In recent years, Italian cinema has experienced a quiet revolution: the proliferation of films by women. But their thought-provoking work has not yet received the attention it deserves. Reframing Italy fills this gap. The book introduces readers to films and documentaries by recognized women directors such as Cristina Comencini, Wilma Labate, Alina Marazzi, Antonietta De Lillo, Marina Spada, and Francesca Comencini, as well as to filmmakers whose work has so far been undeservedly ignored. Through a thematically based analysis supported by case studies, Luciano and Scarparo argue that Italian women filmmakers, while not overtly feminist, are producing work that increasingly foregrounds female subjectivity from a variety of social, political, and cultural positions. This book, with its accompanying video interviews, explores the filmmakers’ challenging relationship with a highly patriarchal cinema industry. The incisive readings of individual films demonstrate how women’s rich cinematic production reframes the aesthetic of their cinematic fathers, re-positions relationships between mothers and daughters, functions as a space for remembering women’s (hi)stories, and highlights pressing social issues such as immigration and workplace discrimination. This original and timely study makes an invaluable contribution to film studies and to the study of gender and culture in the early twenty-first century.
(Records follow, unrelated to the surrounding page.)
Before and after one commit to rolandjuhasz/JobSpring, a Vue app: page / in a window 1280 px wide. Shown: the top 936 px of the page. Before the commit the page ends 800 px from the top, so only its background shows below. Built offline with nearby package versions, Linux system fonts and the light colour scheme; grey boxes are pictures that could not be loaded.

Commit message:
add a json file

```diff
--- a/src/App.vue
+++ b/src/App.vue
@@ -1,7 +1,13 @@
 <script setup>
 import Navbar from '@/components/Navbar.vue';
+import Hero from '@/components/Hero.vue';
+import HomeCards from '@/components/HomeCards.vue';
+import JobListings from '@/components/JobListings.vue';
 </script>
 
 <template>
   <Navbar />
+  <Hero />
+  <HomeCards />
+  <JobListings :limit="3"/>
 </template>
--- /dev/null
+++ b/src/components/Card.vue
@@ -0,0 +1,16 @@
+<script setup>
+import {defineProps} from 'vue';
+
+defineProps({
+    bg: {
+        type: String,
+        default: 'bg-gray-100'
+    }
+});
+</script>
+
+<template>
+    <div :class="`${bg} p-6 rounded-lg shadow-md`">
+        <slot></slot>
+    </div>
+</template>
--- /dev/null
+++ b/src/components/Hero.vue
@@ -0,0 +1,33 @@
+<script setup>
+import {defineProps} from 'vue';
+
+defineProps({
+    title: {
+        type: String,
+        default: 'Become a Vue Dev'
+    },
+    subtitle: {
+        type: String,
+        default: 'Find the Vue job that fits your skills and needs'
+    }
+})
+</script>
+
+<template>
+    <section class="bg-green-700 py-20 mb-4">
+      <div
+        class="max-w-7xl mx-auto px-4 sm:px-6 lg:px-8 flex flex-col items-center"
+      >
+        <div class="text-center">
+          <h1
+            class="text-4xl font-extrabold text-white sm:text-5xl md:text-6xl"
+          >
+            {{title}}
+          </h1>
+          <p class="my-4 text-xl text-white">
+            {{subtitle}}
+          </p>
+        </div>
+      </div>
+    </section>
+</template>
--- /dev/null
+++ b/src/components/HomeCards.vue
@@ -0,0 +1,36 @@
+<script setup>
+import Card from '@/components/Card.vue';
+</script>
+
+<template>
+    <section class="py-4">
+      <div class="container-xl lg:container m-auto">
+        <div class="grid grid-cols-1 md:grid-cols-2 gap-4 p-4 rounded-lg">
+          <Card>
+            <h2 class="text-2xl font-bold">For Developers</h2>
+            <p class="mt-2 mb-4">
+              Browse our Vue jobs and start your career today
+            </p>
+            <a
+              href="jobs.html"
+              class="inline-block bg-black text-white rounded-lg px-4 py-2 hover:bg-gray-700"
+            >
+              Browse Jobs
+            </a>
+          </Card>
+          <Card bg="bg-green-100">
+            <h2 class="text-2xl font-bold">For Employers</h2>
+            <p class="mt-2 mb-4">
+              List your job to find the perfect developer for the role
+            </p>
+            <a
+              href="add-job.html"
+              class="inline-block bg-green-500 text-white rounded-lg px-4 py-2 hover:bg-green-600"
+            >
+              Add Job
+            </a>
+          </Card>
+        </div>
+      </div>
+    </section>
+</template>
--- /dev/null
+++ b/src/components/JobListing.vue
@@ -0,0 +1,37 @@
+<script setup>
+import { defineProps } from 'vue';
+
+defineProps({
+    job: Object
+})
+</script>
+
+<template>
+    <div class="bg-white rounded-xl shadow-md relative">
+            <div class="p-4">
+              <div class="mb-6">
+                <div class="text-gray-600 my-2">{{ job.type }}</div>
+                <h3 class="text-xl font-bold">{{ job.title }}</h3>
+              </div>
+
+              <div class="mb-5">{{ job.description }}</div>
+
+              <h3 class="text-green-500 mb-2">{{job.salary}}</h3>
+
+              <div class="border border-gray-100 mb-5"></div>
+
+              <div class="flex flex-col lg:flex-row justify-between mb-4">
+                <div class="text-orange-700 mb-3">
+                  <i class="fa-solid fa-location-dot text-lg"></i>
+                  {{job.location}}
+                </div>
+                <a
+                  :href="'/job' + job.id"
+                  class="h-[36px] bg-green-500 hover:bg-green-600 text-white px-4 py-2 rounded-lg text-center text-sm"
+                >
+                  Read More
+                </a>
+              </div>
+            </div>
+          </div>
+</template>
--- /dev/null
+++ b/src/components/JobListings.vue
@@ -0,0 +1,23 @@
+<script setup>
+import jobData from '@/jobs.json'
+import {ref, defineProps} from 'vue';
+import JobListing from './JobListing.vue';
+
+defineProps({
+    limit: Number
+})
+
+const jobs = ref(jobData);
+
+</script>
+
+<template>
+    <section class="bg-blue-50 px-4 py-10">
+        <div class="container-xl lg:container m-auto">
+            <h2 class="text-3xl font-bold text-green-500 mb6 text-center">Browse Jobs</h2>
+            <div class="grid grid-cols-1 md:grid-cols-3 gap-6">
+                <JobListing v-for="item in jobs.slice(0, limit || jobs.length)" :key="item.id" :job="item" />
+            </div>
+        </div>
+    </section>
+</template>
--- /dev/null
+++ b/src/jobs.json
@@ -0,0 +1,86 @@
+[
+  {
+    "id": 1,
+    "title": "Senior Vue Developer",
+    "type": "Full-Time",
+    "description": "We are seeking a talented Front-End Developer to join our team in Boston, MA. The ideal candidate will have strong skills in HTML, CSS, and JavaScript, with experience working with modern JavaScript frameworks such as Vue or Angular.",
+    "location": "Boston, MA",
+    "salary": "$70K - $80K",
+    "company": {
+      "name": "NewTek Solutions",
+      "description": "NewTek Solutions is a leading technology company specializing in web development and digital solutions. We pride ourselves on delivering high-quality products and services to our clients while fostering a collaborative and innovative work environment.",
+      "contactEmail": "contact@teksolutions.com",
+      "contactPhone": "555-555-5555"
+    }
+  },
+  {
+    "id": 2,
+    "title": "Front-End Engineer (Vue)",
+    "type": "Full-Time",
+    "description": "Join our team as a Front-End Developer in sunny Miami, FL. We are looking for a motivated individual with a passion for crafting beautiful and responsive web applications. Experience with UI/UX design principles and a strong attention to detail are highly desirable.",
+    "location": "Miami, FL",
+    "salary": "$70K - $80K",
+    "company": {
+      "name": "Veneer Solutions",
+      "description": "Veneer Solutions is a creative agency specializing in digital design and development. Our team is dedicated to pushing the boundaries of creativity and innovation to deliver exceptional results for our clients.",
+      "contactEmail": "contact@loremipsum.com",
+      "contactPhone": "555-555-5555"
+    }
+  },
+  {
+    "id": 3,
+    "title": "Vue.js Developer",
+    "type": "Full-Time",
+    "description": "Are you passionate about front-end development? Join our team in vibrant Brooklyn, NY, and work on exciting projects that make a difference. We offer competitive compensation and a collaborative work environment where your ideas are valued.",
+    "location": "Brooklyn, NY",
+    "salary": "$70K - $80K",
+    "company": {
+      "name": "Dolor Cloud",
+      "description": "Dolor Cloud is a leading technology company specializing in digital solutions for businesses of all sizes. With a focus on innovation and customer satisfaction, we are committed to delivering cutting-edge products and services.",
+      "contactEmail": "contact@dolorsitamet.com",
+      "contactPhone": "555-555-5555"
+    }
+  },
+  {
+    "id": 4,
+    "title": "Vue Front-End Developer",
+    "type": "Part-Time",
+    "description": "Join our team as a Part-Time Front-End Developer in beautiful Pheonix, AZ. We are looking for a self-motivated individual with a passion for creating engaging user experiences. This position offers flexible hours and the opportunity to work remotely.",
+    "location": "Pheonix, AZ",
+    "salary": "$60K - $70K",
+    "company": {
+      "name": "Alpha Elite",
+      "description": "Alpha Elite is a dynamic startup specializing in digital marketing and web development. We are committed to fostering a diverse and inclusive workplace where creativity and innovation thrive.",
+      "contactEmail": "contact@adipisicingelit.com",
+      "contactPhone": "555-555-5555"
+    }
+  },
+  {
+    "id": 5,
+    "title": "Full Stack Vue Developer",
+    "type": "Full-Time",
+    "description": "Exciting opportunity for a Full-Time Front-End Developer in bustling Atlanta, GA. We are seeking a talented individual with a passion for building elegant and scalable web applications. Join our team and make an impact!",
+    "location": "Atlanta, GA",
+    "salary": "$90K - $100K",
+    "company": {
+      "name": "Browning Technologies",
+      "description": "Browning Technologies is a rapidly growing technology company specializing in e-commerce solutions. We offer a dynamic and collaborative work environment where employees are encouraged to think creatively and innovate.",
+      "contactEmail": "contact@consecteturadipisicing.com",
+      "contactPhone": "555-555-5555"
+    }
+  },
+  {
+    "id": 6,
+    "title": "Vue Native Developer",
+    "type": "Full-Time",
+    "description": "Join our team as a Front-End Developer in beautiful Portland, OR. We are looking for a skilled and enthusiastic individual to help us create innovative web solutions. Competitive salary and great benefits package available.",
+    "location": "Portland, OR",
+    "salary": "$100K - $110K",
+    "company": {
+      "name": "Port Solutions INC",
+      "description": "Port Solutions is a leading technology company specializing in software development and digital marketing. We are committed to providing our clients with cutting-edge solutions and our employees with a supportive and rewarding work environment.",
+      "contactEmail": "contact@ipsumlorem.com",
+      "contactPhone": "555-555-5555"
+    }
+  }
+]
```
The Airplane Boys series by E. J. Crane (originally published in the 1930s) is a new series of hair-raising sky adventures. The dare-devil younger generation of this day and age, going through stunts, flying day and night, having their own fun and at the same time helping others. The technical end of aviation is also brought in, and the humorous situations keep the reader amused constantly.
Terence Tobin edits and annotates this bitingly satirical play written in 1 692 and attributed to Dr. Archibald Pitcairne. Significant as the only known full-length drama written in Scotland between the Reformation and the eighteenth century, it is a vigorous attack on religious hypocrisy.
On their summer vacation, the boys travel to the Windy Mountains to hunt and fish. To help Shep's father, the boys agree to take pictures of "real" hunting and fishing scenes, which will require daring and risk. They are attacked by wildcats and deal with foxes. Mysteriously, some of their belongings disappear and they know their task is in jeopardy.